At St Anne’s Primary School we are singers and musicians! We want our children to love music and to embrace all aspects of music education, developing skills that they can use in the future. Children should be engaged and inspired by the music curriculum and be given an opportunity to develop the talents that they have. Harnessing their creativity, we encourage the children to develop a love of music, increasing their self-confidence as they listen, compose and perform. We believe music education should be all inclusive, celebrating diversity, and allowing all children to thrive. Our Music curriculum gives the children the opportunity to listen to and appraise all genres of music, expressing their opinions and understanding that music can engender feelings within us. Children have the opportunity to develop their music skills regardless of ability and are encouraged to understand how music is created. This deepens their understanding of terms such as pitch, duration, dynamics, tempo, timbre, texture and structure.

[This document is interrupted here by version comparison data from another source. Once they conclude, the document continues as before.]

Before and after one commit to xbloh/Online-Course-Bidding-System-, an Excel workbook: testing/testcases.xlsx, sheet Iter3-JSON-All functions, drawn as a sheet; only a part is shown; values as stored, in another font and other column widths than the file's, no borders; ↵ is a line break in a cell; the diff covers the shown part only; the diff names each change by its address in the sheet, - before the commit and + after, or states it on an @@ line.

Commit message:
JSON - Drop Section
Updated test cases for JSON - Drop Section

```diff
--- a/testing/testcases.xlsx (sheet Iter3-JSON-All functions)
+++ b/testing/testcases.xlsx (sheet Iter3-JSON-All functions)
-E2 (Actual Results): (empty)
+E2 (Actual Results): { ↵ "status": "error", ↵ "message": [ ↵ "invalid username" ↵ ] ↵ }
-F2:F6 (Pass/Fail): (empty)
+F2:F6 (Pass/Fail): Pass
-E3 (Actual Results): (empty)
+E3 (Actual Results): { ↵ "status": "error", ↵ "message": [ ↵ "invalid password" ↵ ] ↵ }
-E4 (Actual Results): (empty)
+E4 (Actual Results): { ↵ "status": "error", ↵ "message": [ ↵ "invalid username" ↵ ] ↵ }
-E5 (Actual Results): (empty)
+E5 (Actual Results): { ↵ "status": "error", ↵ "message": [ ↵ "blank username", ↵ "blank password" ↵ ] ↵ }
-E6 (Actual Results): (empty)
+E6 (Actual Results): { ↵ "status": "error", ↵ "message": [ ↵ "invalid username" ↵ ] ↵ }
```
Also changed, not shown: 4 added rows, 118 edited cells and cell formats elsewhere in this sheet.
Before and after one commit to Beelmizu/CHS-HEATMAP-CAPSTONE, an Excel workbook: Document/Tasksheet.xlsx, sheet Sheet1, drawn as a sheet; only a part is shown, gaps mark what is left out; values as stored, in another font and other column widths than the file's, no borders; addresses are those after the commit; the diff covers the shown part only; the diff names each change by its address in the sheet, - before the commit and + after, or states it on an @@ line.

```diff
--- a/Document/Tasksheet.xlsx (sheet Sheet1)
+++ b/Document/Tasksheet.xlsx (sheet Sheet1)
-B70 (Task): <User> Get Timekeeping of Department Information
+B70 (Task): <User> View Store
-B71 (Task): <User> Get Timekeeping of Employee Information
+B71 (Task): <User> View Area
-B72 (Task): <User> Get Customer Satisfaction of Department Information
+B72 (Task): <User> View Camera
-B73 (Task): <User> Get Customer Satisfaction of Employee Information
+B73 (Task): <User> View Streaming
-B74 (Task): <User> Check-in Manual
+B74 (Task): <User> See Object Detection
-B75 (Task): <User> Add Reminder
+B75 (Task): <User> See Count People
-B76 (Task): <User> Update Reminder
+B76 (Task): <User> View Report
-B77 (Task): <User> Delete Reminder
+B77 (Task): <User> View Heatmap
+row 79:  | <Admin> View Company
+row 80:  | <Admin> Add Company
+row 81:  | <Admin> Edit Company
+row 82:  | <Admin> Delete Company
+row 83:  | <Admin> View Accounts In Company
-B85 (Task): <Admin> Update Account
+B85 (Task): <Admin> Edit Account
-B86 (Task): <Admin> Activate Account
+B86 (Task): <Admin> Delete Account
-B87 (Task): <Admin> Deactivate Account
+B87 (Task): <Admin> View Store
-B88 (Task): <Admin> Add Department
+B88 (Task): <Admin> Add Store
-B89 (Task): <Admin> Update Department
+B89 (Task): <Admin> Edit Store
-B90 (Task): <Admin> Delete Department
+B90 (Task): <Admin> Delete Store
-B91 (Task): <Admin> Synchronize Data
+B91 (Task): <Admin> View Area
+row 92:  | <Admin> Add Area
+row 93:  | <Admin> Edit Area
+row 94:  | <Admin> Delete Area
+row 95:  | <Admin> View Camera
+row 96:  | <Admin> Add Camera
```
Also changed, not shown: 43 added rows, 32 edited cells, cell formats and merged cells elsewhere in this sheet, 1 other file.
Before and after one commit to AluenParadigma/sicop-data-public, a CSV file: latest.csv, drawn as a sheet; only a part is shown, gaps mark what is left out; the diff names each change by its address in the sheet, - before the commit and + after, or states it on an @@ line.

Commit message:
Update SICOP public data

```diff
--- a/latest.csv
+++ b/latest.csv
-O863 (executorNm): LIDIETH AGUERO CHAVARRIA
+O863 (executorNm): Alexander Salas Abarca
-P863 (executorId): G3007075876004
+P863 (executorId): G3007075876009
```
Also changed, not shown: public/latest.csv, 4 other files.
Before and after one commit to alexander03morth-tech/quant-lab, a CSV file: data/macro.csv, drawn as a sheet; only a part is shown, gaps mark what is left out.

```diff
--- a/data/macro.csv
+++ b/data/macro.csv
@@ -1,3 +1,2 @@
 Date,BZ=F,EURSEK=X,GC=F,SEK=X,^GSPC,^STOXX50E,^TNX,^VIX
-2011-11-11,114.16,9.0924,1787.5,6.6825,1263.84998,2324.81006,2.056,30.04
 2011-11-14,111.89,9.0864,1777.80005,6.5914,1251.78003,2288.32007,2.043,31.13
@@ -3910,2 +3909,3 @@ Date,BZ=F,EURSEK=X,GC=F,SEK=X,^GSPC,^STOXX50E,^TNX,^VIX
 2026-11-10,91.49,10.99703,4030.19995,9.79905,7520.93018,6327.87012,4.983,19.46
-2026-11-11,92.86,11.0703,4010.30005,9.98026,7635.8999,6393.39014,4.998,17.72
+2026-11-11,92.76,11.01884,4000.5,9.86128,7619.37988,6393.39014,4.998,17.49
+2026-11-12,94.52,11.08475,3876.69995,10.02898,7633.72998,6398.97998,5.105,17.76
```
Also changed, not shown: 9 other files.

They are taught how to develop musical notation or how to use appropriate technology to record their ideas.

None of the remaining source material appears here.